▸ **DATA UNDER STUDY**
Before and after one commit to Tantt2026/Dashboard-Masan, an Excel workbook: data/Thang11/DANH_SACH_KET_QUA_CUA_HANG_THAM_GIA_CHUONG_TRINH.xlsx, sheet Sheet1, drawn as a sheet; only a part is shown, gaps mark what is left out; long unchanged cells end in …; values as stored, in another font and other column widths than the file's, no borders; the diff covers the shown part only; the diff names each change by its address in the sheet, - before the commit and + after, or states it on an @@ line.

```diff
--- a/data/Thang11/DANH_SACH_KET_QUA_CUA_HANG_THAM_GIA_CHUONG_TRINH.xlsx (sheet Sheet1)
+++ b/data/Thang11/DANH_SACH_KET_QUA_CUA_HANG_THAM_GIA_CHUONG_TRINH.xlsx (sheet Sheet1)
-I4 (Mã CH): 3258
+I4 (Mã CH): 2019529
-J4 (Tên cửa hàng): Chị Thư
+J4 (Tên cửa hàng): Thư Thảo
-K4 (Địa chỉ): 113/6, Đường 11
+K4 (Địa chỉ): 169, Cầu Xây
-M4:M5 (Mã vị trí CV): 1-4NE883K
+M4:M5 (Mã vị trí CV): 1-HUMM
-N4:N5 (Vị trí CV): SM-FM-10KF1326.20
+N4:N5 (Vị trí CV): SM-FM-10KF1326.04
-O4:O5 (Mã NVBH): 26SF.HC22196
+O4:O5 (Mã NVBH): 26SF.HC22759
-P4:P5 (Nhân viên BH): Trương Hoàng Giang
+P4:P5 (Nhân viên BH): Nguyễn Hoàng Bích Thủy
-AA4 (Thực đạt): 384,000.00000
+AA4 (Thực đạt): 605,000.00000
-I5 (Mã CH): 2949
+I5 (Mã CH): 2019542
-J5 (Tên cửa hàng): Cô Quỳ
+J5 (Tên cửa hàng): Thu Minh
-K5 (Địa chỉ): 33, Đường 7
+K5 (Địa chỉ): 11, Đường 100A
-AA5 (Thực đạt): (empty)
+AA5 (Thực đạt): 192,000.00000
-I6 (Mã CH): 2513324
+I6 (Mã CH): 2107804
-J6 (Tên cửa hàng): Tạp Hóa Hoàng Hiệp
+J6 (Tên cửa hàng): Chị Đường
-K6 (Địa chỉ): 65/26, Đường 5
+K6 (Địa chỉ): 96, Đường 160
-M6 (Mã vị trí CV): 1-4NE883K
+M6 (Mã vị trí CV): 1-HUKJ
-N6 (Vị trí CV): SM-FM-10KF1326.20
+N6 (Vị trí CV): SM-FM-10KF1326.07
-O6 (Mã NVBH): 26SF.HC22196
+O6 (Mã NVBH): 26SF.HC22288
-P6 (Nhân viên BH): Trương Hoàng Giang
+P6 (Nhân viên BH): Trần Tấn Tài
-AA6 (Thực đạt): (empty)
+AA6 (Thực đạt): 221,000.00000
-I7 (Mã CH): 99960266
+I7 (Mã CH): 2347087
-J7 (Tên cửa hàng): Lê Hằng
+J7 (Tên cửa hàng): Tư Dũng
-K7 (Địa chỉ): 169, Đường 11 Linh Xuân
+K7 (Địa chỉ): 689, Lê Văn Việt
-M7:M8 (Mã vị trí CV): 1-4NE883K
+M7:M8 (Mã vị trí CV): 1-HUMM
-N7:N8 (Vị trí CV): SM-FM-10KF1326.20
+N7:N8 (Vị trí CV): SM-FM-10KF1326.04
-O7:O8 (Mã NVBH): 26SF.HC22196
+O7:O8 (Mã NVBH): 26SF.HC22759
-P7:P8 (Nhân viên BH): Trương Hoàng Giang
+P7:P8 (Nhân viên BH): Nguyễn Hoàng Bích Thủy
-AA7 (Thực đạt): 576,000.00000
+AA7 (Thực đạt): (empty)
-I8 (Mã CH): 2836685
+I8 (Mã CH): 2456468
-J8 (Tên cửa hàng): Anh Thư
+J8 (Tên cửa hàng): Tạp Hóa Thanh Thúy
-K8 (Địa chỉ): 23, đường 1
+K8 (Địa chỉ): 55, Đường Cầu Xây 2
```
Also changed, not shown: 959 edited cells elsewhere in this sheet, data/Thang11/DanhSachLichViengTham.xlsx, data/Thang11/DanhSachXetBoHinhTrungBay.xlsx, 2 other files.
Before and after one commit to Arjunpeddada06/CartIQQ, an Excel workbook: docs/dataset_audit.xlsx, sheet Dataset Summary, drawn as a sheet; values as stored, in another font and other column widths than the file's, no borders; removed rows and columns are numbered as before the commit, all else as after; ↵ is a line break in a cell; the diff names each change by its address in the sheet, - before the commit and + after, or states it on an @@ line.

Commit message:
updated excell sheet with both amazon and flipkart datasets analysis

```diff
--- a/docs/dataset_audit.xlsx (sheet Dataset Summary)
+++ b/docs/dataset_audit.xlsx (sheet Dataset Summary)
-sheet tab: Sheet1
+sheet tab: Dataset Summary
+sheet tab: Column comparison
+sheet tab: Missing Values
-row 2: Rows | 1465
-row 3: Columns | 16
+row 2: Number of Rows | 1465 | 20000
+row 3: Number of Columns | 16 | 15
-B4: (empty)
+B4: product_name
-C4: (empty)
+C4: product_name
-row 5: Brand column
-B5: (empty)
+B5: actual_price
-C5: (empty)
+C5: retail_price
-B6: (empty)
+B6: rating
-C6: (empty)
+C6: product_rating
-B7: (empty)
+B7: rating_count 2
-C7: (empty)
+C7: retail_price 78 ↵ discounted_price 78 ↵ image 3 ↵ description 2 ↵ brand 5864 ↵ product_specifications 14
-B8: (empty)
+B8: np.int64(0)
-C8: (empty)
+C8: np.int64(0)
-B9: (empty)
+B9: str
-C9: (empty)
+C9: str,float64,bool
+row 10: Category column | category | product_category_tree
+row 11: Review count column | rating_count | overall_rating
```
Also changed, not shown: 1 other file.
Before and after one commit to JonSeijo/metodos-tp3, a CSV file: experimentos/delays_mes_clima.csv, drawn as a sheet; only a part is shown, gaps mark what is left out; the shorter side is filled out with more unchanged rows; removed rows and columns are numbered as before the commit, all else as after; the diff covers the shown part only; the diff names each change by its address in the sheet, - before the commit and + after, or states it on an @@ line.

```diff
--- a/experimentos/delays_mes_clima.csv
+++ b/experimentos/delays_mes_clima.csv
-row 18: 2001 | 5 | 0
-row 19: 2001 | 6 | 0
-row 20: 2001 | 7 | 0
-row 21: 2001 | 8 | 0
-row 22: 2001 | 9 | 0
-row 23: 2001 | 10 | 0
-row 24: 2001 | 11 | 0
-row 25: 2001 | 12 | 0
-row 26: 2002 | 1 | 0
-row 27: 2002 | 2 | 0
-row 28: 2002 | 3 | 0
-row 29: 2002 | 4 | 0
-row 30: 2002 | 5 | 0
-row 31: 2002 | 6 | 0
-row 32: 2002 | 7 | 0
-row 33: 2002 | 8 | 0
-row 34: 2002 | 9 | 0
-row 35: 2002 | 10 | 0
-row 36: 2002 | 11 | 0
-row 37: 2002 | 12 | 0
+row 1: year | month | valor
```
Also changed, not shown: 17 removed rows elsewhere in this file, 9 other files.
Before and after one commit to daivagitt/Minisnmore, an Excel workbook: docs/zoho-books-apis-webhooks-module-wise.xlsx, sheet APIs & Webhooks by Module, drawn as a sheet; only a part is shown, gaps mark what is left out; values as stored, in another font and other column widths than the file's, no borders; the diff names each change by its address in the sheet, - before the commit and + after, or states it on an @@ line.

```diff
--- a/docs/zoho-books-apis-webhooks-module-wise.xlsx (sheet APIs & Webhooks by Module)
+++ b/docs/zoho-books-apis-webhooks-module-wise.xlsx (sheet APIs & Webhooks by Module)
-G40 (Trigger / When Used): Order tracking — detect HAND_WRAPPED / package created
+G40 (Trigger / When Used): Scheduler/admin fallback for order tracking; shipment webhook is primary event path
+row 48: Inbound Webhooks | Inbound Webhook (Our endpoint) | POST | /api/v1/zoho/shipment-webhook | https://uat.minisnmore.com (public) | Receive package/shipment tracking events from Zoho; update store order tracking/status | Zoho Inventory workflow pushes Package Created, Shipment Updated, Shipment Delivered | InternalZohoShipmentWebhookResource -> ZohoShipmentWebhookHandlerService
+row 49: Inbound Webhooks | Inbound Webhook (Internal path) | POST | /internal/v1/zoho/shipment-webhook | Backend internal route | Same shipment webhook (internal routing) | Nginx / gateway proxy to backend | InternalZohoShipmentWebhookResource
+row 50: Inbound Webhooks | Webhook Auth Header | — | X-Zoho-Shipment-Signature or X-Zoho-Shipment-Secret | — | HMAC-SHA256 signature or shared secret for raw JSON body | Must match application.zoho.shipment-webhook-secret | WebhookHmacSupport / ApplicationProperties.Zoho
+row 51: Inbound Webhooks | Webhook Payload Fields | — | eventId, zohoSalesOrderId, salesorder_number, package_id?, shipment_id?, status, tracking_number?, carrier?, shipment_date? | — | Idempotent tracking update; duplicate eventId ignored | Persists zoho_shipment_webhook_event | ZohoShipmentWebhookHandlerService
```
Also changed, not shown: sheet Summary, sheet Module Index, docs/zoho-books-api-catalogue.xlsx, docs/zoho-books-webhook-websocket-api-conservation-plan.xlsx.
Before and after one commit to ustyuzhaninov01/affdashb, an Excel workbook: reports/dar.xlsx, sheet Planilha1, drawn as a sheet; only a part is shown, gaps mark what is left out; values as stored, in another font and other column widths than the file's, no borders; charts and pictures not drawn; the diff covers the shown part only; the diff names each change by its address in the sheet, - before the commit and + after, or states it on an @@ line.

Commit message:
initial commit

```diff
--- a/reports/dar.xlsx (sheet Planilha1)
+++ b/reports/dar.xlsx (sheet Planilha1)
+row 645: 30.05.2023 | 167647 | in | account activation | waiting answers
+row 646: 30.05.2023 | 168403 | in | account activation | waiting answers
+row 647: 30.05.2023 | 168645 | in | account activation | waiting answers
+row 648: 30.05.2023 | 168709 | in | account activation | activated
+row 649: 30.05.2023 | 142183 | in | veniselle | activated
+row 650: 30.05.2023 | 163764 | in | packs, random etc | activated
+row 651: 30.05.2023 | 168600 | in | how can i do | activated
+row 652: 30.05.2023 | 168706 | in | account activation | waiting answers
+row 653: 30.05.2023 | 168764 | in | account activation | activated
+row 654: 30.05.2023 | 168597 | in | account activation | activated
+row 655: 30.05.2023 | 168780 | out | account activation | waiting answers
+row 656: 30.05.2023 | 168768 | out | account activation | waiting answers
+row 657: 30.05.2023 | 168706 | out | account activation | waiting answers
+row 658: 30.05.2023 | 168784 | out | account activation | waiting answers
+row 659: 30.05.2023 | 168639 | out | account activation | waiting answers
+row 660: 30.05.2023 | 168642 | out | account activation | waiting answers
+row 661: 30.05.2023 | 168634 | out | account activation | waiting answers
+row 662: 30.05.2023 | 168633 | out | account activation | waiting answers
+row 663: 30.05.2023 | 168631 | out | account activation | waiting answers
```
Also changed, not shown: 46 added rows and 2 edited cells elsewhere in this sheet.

▸ **WORK ORDER**
Read through the lines above and collect those that contain the string "Thực".

▸ **ANSWER SECTION**
-AA4 (Thực đạt): 384,000.00000
+AA4 (Thực đạt): 605,000.00000
-AA5 (Thực đạt): (empty)
+AA5 (Thực đạt): 192,000.00000
-AA6 (Thực đạt): (empty)
+AA6 (Thực đạt): 221,000.00000
-AA7 (Thực đạt): 576,000.00000
+AA7 (Thực đạt): (empty)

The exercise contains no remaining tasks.